**Directions**. Print each record below character for character.

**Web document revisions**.

* * * * * * * * *

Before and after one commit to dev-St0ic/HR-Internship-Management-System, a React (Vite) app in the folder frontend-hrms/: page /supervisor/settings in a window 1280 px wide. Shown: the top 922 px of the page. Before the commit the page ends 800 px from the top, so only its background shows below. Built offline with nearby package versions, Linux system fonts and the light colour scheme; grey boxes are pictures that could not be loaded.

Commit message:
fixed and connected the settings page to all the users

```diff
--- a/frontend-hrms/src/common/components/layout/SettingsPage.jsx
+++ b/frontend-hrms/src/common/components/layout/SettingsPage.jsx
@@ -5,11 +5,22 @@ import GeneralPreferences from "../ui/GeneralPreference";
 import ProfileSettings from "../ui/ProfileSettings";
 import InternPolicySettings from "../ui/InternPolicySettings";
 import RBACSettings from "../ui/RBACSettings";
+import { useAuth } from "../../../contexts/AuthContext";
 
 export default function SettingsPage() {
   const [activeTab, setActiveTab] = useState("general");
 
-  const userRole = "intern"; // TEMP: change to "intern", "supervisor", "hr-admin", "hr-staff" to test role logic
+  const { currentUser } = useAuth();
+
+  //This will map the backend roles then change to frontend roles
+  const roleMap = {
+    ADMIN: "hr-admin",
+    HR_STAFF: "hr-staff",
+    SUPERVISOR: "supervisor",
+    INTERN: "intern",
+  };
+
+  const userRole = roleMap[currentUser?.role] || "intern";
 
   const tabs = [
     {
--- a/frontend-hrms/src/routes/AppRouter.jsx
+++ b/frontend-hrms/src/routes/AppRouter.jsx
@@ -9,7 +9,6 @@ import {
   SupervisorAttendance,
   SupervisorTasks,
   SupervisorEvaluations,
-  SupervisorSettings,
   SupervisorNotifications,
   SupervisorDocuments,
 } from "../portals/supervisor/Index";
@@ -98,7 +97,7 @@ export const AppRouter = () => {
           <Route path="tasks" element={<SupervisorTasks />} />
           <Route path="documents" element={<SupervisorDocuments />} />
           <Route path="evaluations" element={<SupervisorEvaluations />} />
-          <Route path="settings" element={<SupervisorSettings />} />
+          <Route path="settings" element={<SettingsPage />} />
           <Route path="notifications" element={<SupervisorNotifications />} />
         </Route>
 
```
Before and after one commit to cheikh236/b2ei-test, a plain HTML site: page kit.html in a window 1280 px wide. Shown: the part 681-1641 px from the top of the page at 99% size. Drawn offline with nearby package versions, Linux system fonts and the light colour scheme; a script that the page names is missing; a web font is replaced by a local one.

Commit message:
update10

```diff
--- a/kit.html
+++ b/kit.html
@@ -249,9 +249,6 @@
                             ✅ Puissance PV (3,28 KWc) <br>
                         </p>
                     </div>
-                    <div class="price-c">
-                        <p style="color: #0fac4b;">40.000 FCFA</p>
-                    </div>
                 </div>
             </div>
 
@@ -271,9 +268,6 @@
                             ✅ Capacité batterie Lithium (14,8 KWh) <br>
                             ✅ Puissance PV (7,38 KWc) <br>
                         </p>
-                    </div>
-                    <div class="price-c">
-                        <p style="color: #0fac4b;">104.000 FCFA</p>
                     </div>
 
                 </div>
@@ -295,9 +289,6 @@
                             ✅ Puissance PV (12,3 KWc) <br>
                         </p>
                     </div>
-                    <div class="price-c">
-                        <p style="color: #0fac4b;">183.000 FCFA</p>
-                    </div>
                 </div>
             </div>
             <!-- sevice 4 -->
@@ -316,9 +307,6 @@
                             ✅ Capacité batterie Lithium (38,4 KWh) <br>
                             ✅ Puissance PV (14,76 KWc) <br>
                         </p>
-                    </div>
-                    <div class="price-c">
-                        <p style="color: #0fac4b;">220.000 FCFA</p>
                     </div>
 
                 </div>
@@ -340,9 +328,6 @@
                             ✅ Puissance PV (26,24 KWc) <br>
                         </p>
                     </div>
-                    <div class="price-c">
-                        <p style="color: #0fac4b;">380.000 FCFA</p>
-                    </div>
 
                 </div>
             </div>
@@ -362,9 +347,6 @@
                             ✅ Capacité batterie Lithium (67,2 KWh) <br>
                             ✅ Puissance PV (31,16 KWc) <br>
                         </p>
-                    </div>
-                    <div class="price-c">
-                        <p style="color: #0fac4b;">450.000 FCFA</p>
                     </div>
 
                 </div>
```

* * * * * * * * *

**Result of the exercise**.
Before and after one commit to dev-St0ic/HR-Internship-Management-System, a React (Vite) app in the folder frontend-hrms/: page /supervisor/settings in a window 1280 px wide. Shown: the top 922 px of the page. Before the commit the page ends 800 px from the top, so only its background shows below. Built offline with nearby package versions, Linux system fonts and the light colour scheme; grey boxes are pictures that could not be loaded.

Commit message:
fixed and connected the settings page to all the users

```diff
--- a/frontend-hrms/src/common/components/layout/SettingsPage.jsx
+++ b/frontend-hrms/src/common/components/layout/SettingsPage.jsx
@@ -5,11 +5,22 @@ import GeneralPreferences from "../ui/GeneralPreference";
 import ProfileSettings from "../ui/ProfileSettings";
 import InternPolicySettings from "../ui/InternPolicySettings";
 import RBACSettings from "../ui/RBACSettings";
+import { useAuth } from "../../../contexts/AuthContext";
 
 export default function SettingsPage() {
   const [activeTab, setActiveTab] = useState("general");
 
-  const userRole = "intern"; // TEMP: change to "intern", "supervisor", "hr-admin", "hr-staff" to test role logic
+  const { currentUser } = useAuth();
+
+  //This will map the backend roles then change to frontend roles
+  const roleMap = {
+    ADMIN: "hr-admin",
+    HR_STAFF: "hr-staff",
+    SUPERVISOR: "supervisor",
+    INTERN: "intern",
+  };
+
+  const userRole = roleMap[currentUser?.role] || "intern";
 
   const tabs = [
     {
--- a/frontend-hrms/src/routes/AppRouter.jsx
+++ b/frontend-hrms/src/routes/AppRouter.jsx
@@ -9,7 +9,6 @@ import {
   SupervisorAttendance,
   SupervisorTasks,
   SupervisorEvaluations,
-  SupervisorSettings,
   SupervisorNotifications,
   SupervisorDocuments,
 } from "../portals/supervisor/Index";
@@ -98,7 +97,7 @@ export const AppRouter = () => {
           <Route path="tasks" element={<SupervisorTasks />} />
           <Route path="documents" element={<SupervisorDocuments />} />
           <Route path="evaluations" element={<SupervisorEvaluations />} />
-          <Route path="settings" element={<SupervisorSettings />} />
+          <Route path="settings" element={<SettingsPage />} />
           <Route path="notifications" element={<SupervisorNotifications />} />
         </Route>
 
```
Before and after one commit to cheikh236/b2ei-test, a plain HTML site: page kit.html in a window 1280 px wide. Shown: the part 681-1641 px from the top of the page at 99% size. Drawn offline with nearby package versions, Linux system fonts and the light colour scheme; a script that the page names is missing; a web font is replaced by a local one.

Commit message:
update10

```diff
--- a/kit.html
+++ b/kit.html
@@ -249,9 +249,6 @@
                             ✅ Puissance PV (3,28 KWc) <br>
                         </p>
                     </div>
-                    <div class="price-c">
-                        <p style="color: #0fac4b;">40.000 FCFA</p>
-                    </div>
                 </div>
             </div>
 
@@ -271,9 +268,6 @@
                             ✅ Capacité batterie Lithium (14,8 KWh) <br>
                             ✅ Puissance PV (7,38 KWc) <br>
                         </p>
-                    </div>
-                    <div class="price-c">
-                        <p style="color: #0fac4b;">104.000 FCFA</p>
                     </div>
 
                 </div>
@@ -295,9 +289,6 @@
                             ✅ Puissance PV (12,3 KWc) <br>
                         </p>
                     </div>
-                    <div class="price-c">
-                        <p style="color: #0fac4b;">183.000 FCFA</p>
-                    </div>
                 </div>
             </div>
             <!-- sevice 4 -->
@@ -316,9 +307,6 @@
                             ✅ Capacité batterie Lithium (38,4 KWh) <br>
                             ✅ Puissance PV (14,76 KWc) <br>
                         </p>
-                    </div>
-                    <div class="price-c">
-                        <p style="color: #0fac4b;">220.000 FCFA</p>
                     </div>
 
                 </div>
@@ -340,9 +328,6 @@
                             ✅ Puissance PV (26,24 KWc) <br>
                         </p>
                     </div>
-                    <div class="price-c">
-                        <p style="color: #0fac4b;">380.000 FCFA</p>
-                    </div>
 
                 </div>
             </div>
@@ -362,9 +347,6 @@
                             ✅ Capacité batterie Lithium (67,2 KWh) <br>
                             ✅ Puissance PV (31,16 KWc) <br>
                         </p>
-                    </div>
-                    <div class="price-c">
-                        <p style="color: #0fac4b;">450.000 FCFA</p>
                     </div>
 
                 </div>
```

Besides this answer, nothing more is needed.